----- Data to process -----

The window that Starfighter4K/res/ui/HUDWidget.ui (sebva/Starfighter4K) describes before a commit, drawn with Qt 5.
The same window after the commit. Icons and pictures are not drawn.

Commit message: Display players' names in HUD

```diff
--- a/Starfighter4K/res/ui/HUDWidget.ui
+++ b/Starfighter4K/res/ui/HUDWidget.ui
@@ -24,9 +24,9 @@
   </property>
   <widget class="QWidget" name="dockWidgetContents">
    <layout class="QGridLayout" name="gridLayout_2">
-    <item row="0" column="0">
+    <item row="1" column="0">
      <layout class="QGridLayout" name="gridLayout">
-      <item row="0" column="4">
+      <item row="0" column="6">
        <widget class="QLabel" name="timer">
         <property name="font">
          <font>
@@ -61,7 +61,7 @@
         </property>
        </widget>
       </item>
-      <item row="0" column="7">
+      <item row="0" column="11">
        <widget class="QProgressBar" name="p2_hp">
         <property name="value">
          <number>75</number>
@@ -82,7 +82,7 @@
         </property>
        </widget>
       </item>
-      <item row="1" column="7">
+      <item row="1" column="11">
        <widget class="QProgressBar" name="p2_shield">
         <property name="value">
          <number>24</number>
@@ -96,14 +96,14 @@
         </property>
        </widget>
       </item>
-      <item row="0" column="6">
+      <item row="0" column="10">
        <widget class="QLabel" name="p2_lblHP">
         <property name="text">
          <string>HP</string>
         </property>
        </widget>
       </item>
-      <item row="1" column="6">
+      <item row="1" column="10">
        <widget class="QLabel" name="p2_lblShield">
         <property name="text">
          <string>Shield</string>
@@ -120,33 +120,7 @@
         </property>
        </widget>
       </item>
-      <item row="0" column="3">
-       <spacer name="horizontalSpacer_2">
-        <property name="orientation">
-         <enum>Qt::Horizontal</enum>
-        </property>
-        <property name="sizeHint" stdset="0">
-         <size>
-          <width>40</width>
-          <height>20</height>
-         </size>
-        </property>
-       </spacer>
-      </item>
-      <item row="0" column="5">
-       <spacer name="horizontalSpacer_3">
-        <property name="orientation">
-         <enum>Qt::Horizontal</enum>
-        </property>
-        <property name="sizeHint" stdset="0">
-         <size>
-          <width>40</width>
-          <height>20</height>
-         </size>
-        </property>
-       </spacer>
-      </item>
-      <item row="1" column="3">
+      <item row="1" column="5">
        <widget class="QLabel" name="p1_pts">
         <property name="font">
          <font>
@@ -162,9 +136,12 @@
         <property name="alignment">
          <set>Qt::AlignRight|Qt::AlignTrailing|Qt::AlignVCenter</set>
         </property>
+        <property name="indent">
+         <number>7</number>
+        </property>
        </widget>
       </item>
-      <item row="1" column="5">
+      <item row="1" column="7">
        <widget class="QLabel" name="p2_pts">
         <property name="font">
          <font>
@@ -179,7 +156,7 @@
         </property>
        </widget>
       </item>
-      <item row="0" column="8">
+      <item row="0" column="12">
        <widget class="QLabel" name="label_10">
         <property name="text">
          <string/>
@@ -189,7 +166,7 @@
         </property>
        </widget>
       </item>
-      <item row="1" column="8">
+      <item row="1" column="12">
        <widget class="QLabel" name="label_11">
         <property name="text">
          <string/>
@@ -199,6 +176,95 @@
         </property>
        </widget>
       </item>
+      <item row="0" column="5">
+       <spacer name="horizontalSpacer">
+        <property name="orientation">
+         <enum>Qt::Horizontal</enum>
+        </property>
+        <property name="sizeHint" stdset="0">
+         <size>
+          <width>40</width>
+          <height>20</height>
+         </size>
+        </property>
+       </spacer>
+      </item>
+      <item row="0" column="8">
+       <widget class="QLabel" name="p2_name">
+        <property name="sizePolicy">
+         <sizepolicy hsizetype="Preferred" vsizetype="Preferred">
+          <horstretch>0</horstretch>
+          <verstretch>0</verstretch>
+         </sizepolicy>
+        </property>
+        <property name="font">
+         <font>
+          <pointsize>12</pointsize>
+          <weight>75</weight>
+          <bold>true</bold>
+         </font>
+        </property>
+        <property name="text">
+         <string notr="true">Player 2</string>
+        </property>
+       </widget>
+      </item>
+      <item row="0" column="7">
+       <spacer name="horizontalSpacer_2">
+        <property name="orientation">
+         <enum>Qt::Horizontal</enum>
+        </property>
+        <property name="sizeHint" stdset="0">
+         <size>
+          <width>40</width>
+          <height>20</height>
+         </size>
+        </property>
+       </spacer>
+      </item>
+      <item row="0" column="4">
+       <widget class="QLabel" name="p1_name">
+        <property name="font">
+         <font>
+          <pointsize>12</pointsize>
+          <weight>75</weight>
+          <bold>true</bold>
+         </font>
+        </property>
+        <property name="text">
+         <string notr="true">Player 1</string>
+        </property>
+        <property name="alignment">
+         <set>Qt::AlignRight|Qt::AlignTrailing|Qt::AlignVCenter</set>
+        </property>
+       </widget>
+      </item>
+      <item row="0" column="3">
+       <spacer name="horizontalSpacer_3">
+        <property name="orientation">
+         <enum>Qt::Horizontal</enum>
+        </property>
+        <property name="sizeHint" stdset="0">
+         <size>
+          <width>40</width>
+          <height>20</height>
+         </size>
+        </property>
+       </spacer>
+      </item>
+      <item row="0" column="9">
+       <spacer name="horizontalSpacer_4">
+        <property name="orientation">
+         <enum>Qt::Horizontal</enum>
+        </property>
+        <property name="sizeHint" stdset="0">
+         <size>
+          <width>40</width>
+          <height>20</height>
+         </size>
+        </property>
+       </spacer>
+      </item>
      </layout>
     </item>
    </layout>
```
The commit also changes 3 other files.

-----

What you need to do: The full listing above is to be given again exactly.

Written response:
The window that Starfighter4K/res/ui/HUDWidget.ui (sebva/Starfighter4K) describes before a commit, drawn with Qt 5.
The same window after the commit. Icons and pictures are not drawn.

Commit message: Display players' names in HUD

```diff
--- a/Starfighter4K/res/ui/HUDWidget.ui
+++ b/Starfighter4K/res/ui/HUDWidget.ui
@@ -24,9 +24,9 @@
   </property>
   <widget class="QWidget" name="dockWidgetContents">
    <layout class="QGridLayout" name="gridLayout_2">
-    <item row="0" column="0">
+    <item row="1" column="0">
      <layout class="QGridLayout" name="gridLayout">
-      <item row="0" column="4">
+      <item row="0" column="6">
        <widget class="QLabel" name="timer">
         <property name="font">
          <font>
@@ -61,7 +61,7 @@
         </property>
        </widget>
       </item>
-      <item row="0" column="7">
+      <item row="0" column="11">
        <widget class="QProgressBar" name="p2_hp">
         <property name="value">
          <number>75</number>
@@ -82,7 +82,7 @@
         </property>
        </widget>
       </item>
-      <item row="1" column="7">
+      <item row="1" column="11">
        <widget class="QProgressBar" name="p2_shield">
         <property name="value">
          <number>24</number>
@@ -96,14 +96,14 @@
         </property>
        </widget>
       </item>
-      <item row="0" column="6">
+      <item row="0" column="10">
        <widget class="QLabel" name="p2_lblHP">
         <property name="text">
          <string>HP</string>
         </property>
        </widget>
       </item>
-      <item row="1" column="6">
+      <item row="1" column="10">
        <widget class="QLabel" name="p2_lblShield">
         <property name="text">
          <string>Shield</string>
@@ -120,33 +120,7 @@
         </property>
        </widget>
       </item>
-      <item row="0" column="3">
-       <spacer name="horizontalSpacer_2">
-        <property name="orientation">
-         <enum>Qt::Horizontal</enum>
-        </property>
-        <property name="sizeHint" stdset="0">
-         <size>
-          <width>40</width>
-          <height>20</height>
-         </size>
-        </property>
-       </spacer>
-      </item>
-      <item row="0" column="5">
-       <spacer name="horizontalSpacer_3">
-        <property name="orientation">
-         <enum>Qt::Horizontal</enum>
-        </property>
-        <property name="sizeHint" stdset="0">
-         <size>
-          <width>40</width>
-          <height>20</height>
-         </size>
-        </property>
-       </spacer>
-      </item>
-      <item row="1" column="3">
+      <item row="1" column="5">
        <widget class="QLabel" name="p1_pts">
         <property name="font">
          <font>
@@ -162,9 +136,12 @@
         <property name="alignment">
          <set>Qt::AlignRight|Qt::AlignTrailing|Qt::AlignVCenter</set>
         </property>
+        <property name="indent">
+         <number>7</number>
+        </property>
        </widget>
       </item>
-      <item row="1" column="5">
+      <item row="1" column="7">
        <widget class="QLabel" name="p2_pts">
         <property name="font">
          <font>
@@ -179,7 +156,7 @@
         </property>
        </widget>
       </item>
-      <item row="0" column="8">
+      <item row="0" column="12">
        <widget class="QLabel" name="label_10">
         <property name="text">
          <string/>
@@ -189,7 +166,7 @@
         </property>
        </widget>
       </item>
-      <item row="1" column="8">
+      <item row="1" column="12">
        <widget class="QLabel" name="label_11">
         <property name="text">
          <string/>
@@ -199,6 +176,95 @@
         </property>
        </widget>
       </item>
+      <item row="0" column="5">
+       <spacer name="horizontalSpacer">
+        <property name="orientation">
+         <enum>Qt::Horizontal</enum>
+        </property>
+        <property name="sizeHint" stdset="0">
+         <size>
+          <width>40</width>
+          <height>20</height>
+         </size>
+        </property>
+       </spacer>
+      </item>
+      <item row="0" column="8">
+       <widget class="QLabel" name="p2_name">
+        <property name="sizePolicy">
+         <sizepolicy hsizetype="Preferred" vsizetype="Preferred">
+          <horstretch>0</horstretch>
+          <verstretch>0</verstretch>
+         </sizepolicy>
+        </property>
+        <property name="font">
+         <font>
+          <pointsize>12</pointsize>
+          <weight>75</weight>
+          <bold>true</bold>
+         </font>
+        </property>
+        <property name="text">
+         <string notr="true">Player 2</string>
+        </property>
+       </widget>
+      </item>
+      <item row="0" column="7">
+       <spacer name="horizontalSpacer_2">
+        <property name="orientation">
+         <enum>Qt::Horizontal</enum>
+        </property>
+        <property name="sizeHint" stdset="0">
+         <size>
+          <width>40</width>
+          <height>20</height>
+         </size>
+        </property>
+       </spacer>
+      </item>
+      <item row="0" column="4">
+       <widget class="QLabel" name="p1_name">
+        <property name="font">
+         <font>
+          <pointsize>12</pointsize>
+          <weight>75</weight>
+          <bold>true</bold>
+         </font>
+        </property>
+        <property name="text">
+         <string notr="true">Player 1</string>
+        </property>
+        <property name="alignment">
+         <set>Qt::AlignRight|Qt::AlignTrailing|Qt::AlignVCenter</set>
+        </property>
+       </widget>
+      </item>
+      <item row="0" column="3">
+       <spacer name="horizontalSpacer_3">
+        <property name="orientation">
+         <enum>Qt::Horizontal</enum>
+        </property>
+        <property name="sizeHint" stdset="0">
+         <size>
+          <width>40</width>
+          <height>20</height>
+         </size>
+        </property>
+       </spacer>
+      </item>
+      <item row="0" column="9">
+       <spacer name="horizontalSpacer_4">
+        <property name="orientation">
+         <enum>Qt::Horizontal</enum>
+        </property>
+        <property name="sizeHint" stdset="0">
+         <size>
+          <width>40</width>
+          <height>20</height>
+         </size>
+        </property>
+       </spacer>
+      </item>
      </layout>
     </item>
    </layout>
```
The commit also changes 3 other files.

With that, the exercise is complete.